Turning your head is an important element of traveling. Observe odd traditions, appreciate people dressed in traditional attire, marvel at stunning vistas, or attempt to figure out why the hell people do what they do. Some weird habits, though, are stranger than others.BSeveral lovely locales across the world have long been recognized for their odd rituals and traditions. Those traveling through these areas may regard these traditions to be taboo or cruel. Those who seek the reason underlying these ideas, however, typically enjoy them despite their oddity. Traditions differ greatly throughout the world, and the customs of one group may appear bizarre to others. Here is a compilation of 10 weirdest cultural traditions around the world that make no sense to someone outside the community that follows it.
Monkey Buffet Festival (Thailand)
Some people may be shocked to see monkeys dining on exquisite meals above a buffet table. Over 3000 kg of fruits and vegetables are served to numerous monkeys in Lopburi, Bangkok, during this yearly festival. Over 2000 monkeys lounging on a buffet table, enjoying their savory meal dishes of over 3000 kg of fruits and vegetables!
Famadihana – Dancing with the dead (Madagascar)
People actually dance with dead bodies as part of the Famadihana ritual, which is practiced by the Malagasy tribe in Madagascar. After retrieving ancestors’ remains from their final resting place, they’re-wrap them in fresh linen and dance around the grave to live music. The ceremony is performed once every seven years, although its popularity has recently declined.
Tradition Of Scarification (Africa)
Scarification, or the cutting of the body with beautiful scars, is one of several African cultures’ oldest practices. Children in certain tribes are scarified for the first time shortly after birth! Scarification is required for women in Sudan and Ethiopia at certain stages of their life. They endure this terrible body art to signify one’s age and social status, and scarification represents men’s daring, strength, and velour.
Battaglia delle Arance (Italy)

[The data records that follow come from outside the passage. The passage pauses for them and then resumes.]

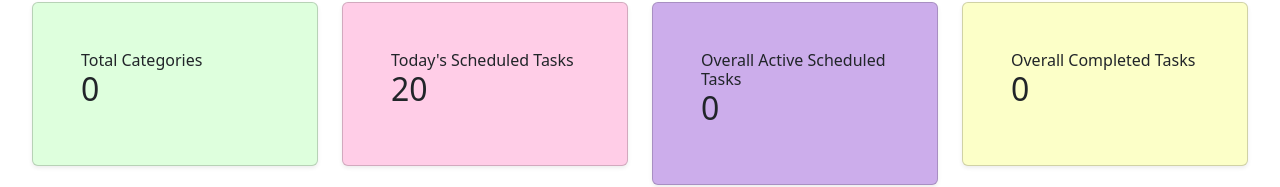
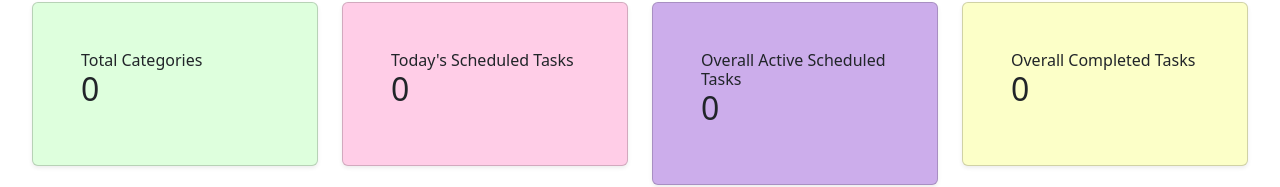
Before and after one commit to santosheranki/study-planner, a React (Create React App) app: page /home in a window 1280 px wide. Shown: the part 147-334 px from the top of the page. Built offline with nearby package versions, Linux system fonts and the light colour scheme; no server answers; sample sign-in values are in the browser's storage.

Commit message:
updated today's count dynamically

```diff
--- a/src/components/Dashboard.tsx
+++ b/src/components/Dashboard.tsx
@@ -10,7 +10,7 @@ const DashboardComponent = () => {
     const [categoriesCount, setCategoriesCount] = useState(0);
     const [scheduledTasksCount, setScheduledTasksCount] = useState(0);
     const [closedscheduledtasks, setClosedScheduledTasks] = useState(0);
-
+    const [todaysTasksCount, setTodaysTasksCount] = useState(0);
     useEffect(() => {
         const fetchCategoryCount = async () => {
             try {
@@ -29,7 +29,9 @@ const DashboardComponent = () => {
             try {
                 const uuidfromlocalstorage = localStorage.getItem('userid');
                 const response = await axios.get(`${process.env.REACT_APP_API_URL}/auth/getscheduledcalendar/${uuidfromlocalstorage}`);
-                console.log("responseindashboard", response.data);
+                const today = new Date().toISOString().split('T')[0];
+                const todayTasks = response.data.filter((task: any) => task.start.split('T')[0] === today);
+                setTodaysTasksCount(todayTasks.length);
             } catch (error: any) {
                 console.error("Error fetching Active Calendars", error.message);
             }
@@ -62,7 +64,7 @@ const DashboardComponent = () => {
                         <Card
                             icon="fas fa-calendar-day"
                             title="Today's Scheduled Tasks"
-                            count={20}
+                            count={todaysTasksCount}
                             color="blue"
                             background="#ffcde7"
                         />
```
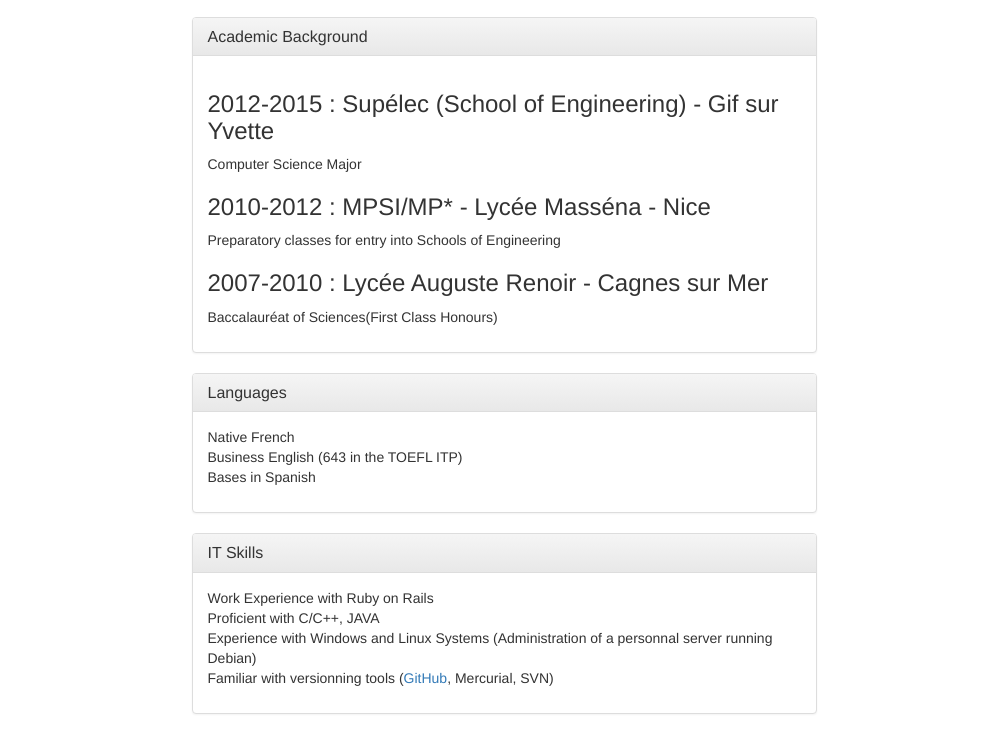
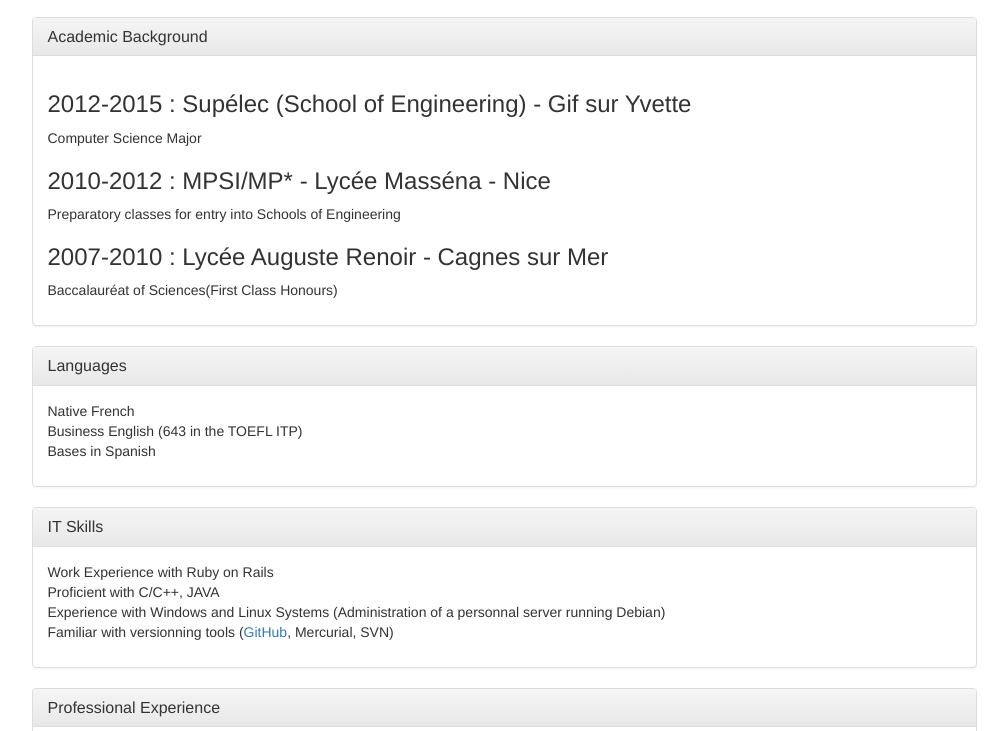
Before and after one commit to DupeF/dupef.github.io, a plain HTML site: page index.html in a window 1280 px wide. Shown: the part 103-834 px from the top of the page, without its empty margins (136-1144 px from the left). Drawn offline with nearby package versions, Linux system fonts and the light colour scheme.

Commit message:
Fix width overflow

```diff
--- a/index.html
+++ b/index.html
@@ -12,8 +12,9 @@
 
     </header>
 
+    <div class="container">
       <div class="row">
-      <div class="col-md-offset-3 col-md-6">
+        <div class="col-md-offset-1 col-md-10">
           <div class="page-header">
             <h1>Software Engineer</h1>
           </div>
@@ -92,7 +93,7 @@
           </div>
         </div>
       </div>
-
+    </div>
     <footer>
     </footer>
   </body>
```
Lines whose indentation alone changed are shown as unchanged.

If you don’t want to hurl tomatoes, how about throwing oranges? Every year at the Carnevale di Ivrea, inhabitants of the Italian city of Ivrea gather to hurl oranges at one another. The custom commemorates a struggle between the townspeople and a reigning tyrant, during which oranges were hurled as part of the fight for liberty.

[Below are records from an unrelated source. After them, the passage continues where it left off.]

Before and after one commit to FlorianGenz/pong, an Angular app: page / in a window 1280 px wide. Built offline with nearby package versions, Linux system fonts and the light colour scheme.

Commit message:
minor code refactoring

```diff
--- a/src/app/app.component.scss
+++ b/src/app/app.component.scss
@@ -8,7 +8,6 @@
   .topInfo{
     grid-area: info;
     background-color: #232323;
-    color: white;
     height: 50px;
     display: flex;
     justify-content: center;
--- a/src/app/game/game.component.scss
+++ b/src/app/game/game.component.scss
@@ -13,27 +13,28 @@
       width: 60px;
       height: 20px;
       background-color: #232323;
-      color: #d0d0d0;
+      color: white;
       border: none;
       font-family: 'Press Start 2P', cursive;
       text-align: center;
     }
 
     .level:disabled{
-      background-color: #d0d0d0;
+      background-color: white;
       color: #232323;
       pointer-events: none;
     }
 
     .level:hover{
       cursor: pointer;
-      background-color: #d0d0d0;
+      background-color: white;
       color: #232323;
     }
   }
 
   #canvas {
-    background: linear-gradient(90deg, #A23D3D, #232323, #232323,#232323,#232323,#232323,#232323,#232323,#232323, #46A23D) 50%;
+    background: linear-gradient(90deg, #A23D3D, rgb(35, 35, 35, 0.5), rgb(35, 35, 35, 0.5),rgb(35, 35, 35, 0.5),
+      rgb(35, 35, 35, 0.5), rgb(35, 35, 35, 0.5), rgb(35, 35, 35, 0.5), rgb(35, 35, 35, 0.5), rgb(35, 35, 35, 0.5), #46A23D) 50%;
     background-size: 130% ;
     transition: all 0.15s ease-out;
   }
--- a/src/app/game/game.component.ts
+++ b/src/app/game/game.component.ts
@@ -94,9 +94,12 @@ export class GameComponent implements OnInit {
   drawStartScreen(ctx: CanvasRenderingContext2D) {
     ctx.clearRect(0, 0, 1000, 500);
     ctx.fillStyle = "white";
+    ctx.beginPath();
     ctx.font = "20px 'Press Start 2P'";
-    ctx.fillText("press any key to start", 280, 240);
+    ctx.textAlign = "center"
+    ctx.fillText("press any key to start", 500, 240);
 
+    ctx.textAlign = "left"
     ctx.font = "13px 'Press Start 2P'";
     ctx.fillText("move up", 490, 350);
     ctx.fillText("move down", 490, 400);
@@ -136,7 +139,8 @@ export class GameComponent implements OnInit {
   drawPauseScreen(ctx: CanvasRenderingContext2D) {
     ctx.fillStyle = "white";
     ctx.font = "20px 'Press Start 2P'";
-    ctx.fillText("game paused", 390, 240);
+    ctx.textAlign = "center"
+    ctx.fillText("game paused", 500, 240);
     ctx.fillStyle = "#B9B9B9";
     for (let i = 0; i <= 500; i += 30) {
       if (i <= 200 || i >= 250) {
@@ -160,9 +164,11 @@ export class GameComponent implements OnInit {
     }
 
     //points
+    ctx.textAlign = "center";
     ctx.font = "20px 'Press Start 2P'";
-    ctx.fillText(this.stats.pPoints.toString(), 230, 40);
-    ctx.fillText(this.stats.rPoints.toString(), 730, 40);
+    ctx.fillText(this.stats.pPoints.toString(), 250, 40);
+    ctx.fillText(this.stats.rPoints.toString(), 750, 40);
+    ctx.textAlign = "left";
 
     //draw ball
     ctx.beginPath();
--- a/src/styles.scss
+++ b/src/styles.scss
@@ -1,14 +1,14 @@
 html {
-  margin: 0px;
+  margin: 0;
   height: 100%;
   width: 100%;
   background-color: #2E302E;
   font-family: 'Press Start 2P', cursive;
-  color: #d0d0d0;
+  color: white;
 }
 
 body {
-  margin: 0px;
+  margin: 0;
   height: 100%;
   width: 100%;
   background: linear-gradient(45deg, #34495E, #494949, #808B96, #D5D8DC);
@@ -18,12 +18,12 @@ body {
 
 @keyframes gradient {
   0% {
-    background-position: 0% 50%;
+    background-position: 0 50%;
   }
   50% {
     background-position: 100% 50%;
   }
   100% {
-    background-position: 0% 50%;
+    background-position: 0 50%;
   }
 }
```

Witches’ Night (Czech Republic)
Prague has a plethora of rituals and traditions, one of which involves young couples jumping over the dying flames of bonfires. On this day, single males are also urged to offer mementos of freshly cut branches on the doorsteps of the women of their hearts. It was formerly thought that the evil forces were considerably stronger than usual on this evening, which fell between the old feast days of St. Jacob and St. Philip, and that they ruled over the good just for this evening. Nowadays, the celebration is considerably more lighthearted, with the country’s largest bonfire taking place in the middle of the Czech city.
Muharram Mourning (Worldwide)

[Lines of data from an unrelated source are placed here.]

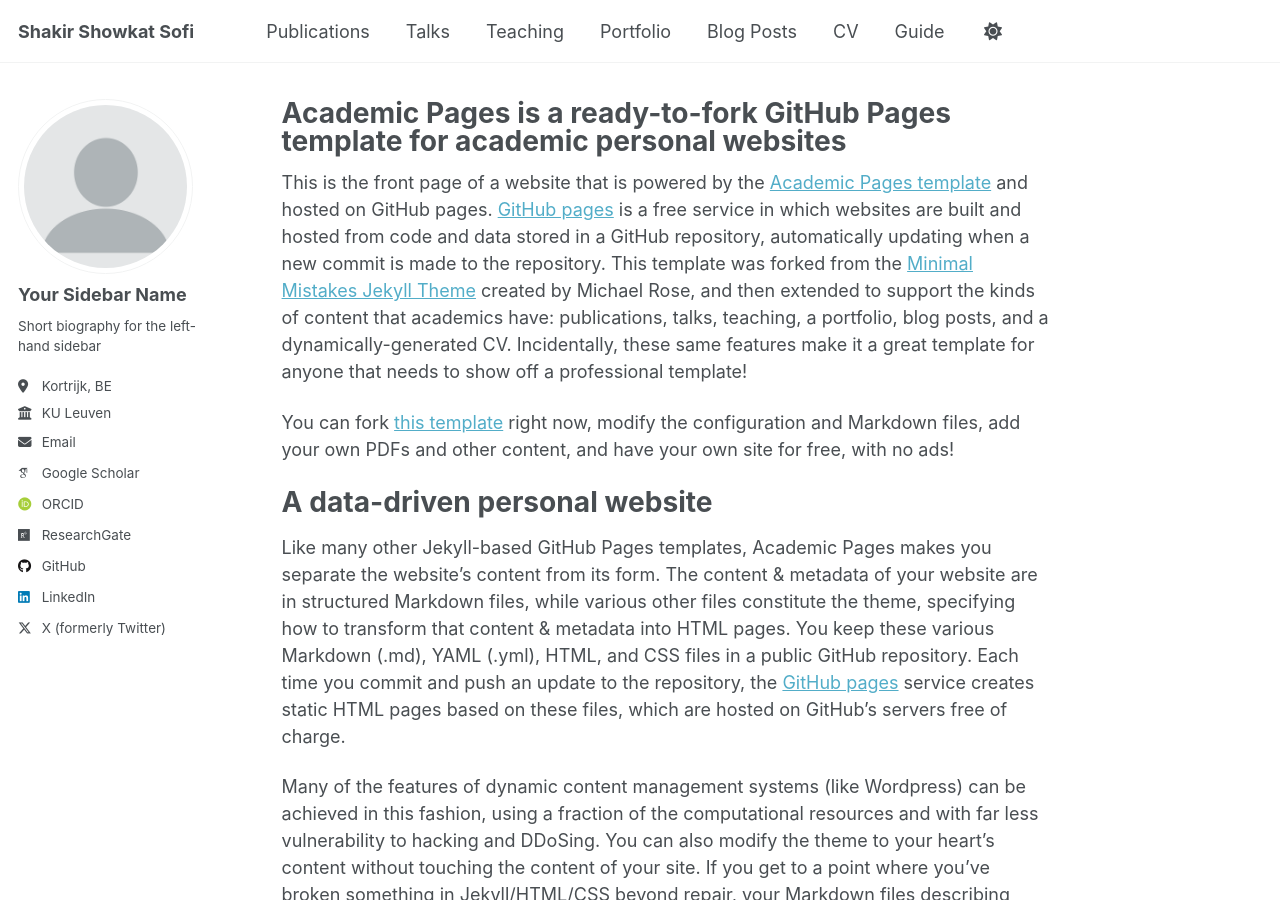
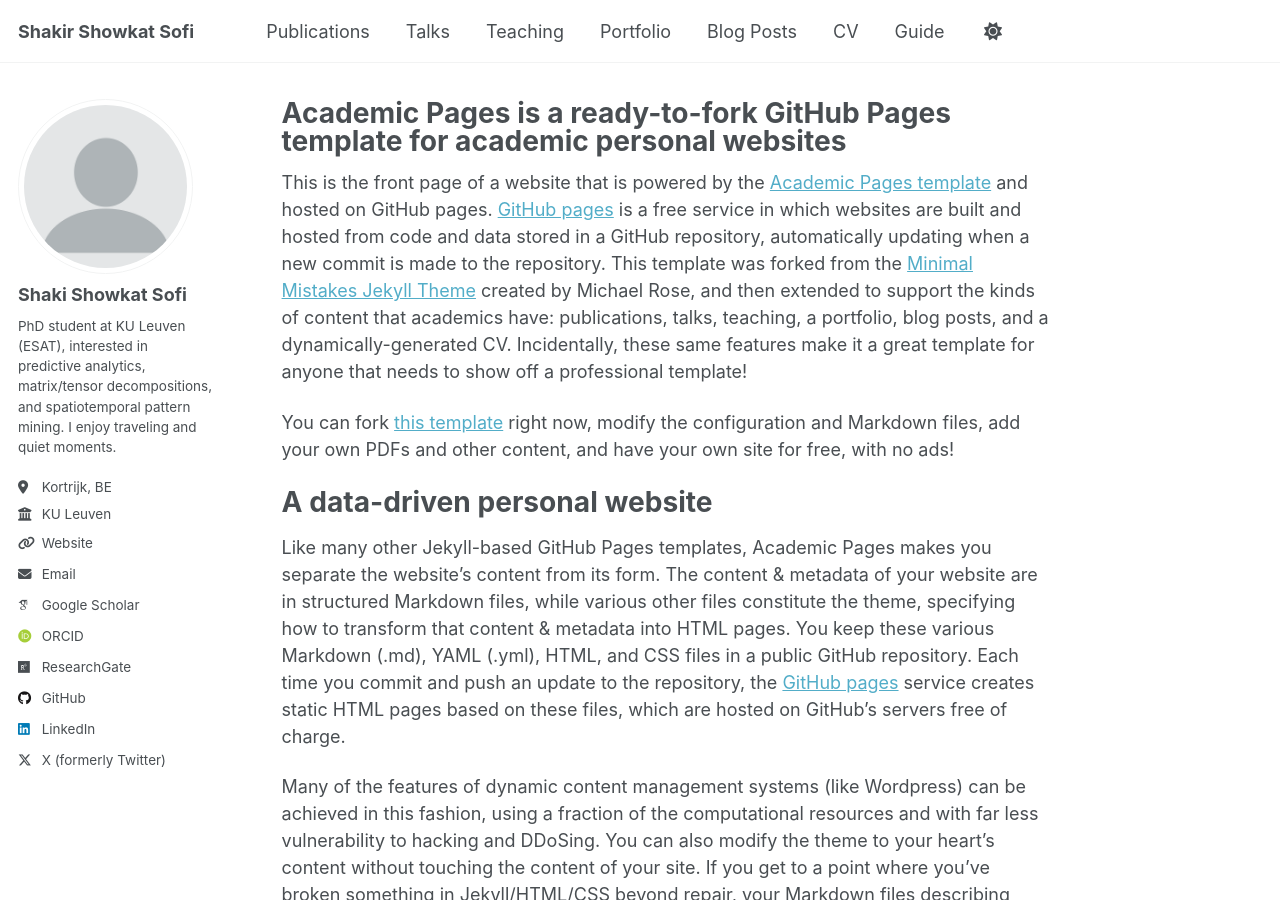
Before and after one commit to ShakirSofi/shakirsofi.github.io, a Jekyll site: the page built from _pages/about.md, in a window 1280 px wide and 900 px high. Built offline with Jekyll 4.4.1, drawn with Linux system fonts in a browser that asks for light colours; some web fonts are replaced; a script that is not in the unit is left out.

Commit message:
Update _config.yml

```diff
--- a/_config.yml
+++ b/_config.yml
@@ -23,12 +23,11 @@ repository               : "academicpages/academicpages.github.io"
 author:
   # Biographic information
   avatar           : "profile.png"
-  name             : "Your Sidebar Name"
-  pronouns         : # example: "she/her"
-  bio              : "Short biography for the left-hand sidebar"
+  name             : "Shaki Showkat Sofi"
+  bio              : "PhD student at KU Leuven (ESAT), interested in predictive analytics, matrix/tensor decompositions, and spatiotemporal pattern mining. I enjoy traveling and quiet moments."
   location         : "Kortrijk, BE"
   employer         : "KU Leuven"
-  uri              : # URL
+  uri              :  "https://www.kuleuven.be/wieiswie/en/person/00161505"
   email            : "shakirshowkat.sofi@kuleuven.be"
 
   # Academic websites
@@ -37,9 +36,6 @@ author:
   researchgate     : "https://www.researchgate.net/profile/Shakir-Showkat-Sofi"
 
   # Repositories and software development
-  bitbucket        : # Username - Update with your username on the site
-  codepen          : # Username
-  dribbble         : # Username
   github           : "ShakirSofi"
 
 
```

Muharram is the yearly commemoration of the death of Muhammad’s grandson Hussain. At the Battle of Karbala, he was slain along with 72 other fighters. People go on mourning processions to commemorate their sacrifice and lash themselves with chains to honor the sacrifice, which is a pretty strange ritual.
Foot Binding (China)
For over a thousand years, Chinese people believed tiny feet to be a symbol of beauty and appeal among females, and young girls were pressured to have their feet bound by tight bandages to guarantee that the foot would not get larger. Even within messed-up reason, this is one of the weirdest cultural traditions to ever have existed. In this manner, typical feet were shrunk to roughly 3 inches in size. The bones were frequently shattered during this treatment, and the females who were exposed to this agonizing tradition developed infection and paralysis. Despite the fact that this crazy society has finally been halted.
The Straw Bear Festival (UK)
Every January, inhabitants of Whittlesea in the UK assemble for the annual Straw Bear festival, a custom that stretches back over two centuries. The performer must march around town dressed as a five-stone bear constructed of metal and straw. The bear is accompanied on its journey by a troop of Appalachian and Morris dancers.
Neck Ring Culture (Asia and Africa)
Neck Ring Culture is well-known among several African and Asian cultures, in which stiff neck jewelry (brass coils) is worn around the neck to make the neck appear longer. Brass coils have been wrapped around the neck of a baby girl for two years among the Padaung women of Kayan people in Myanmar. They see long necks as a sign of attractiveness among them. Neck rings are also used by the South Ndebele peoples of Africa to demonstrate their riches and rank. Weird cultures taken to their logical conclusion!
Camel wrestling (Turkey)
You’ve probably heard of bullfighting, but what about camel fighting? Not at all. People in Turkey look forward to the spectacle, which pits two male camels against one other. Whoever does not flee or retreat wins. During mating season, the camels have a natural tendency to fight off the other male.
Which of the weirdest cultural traditions makes atleast a little sense to you? Share your answer in the comments below!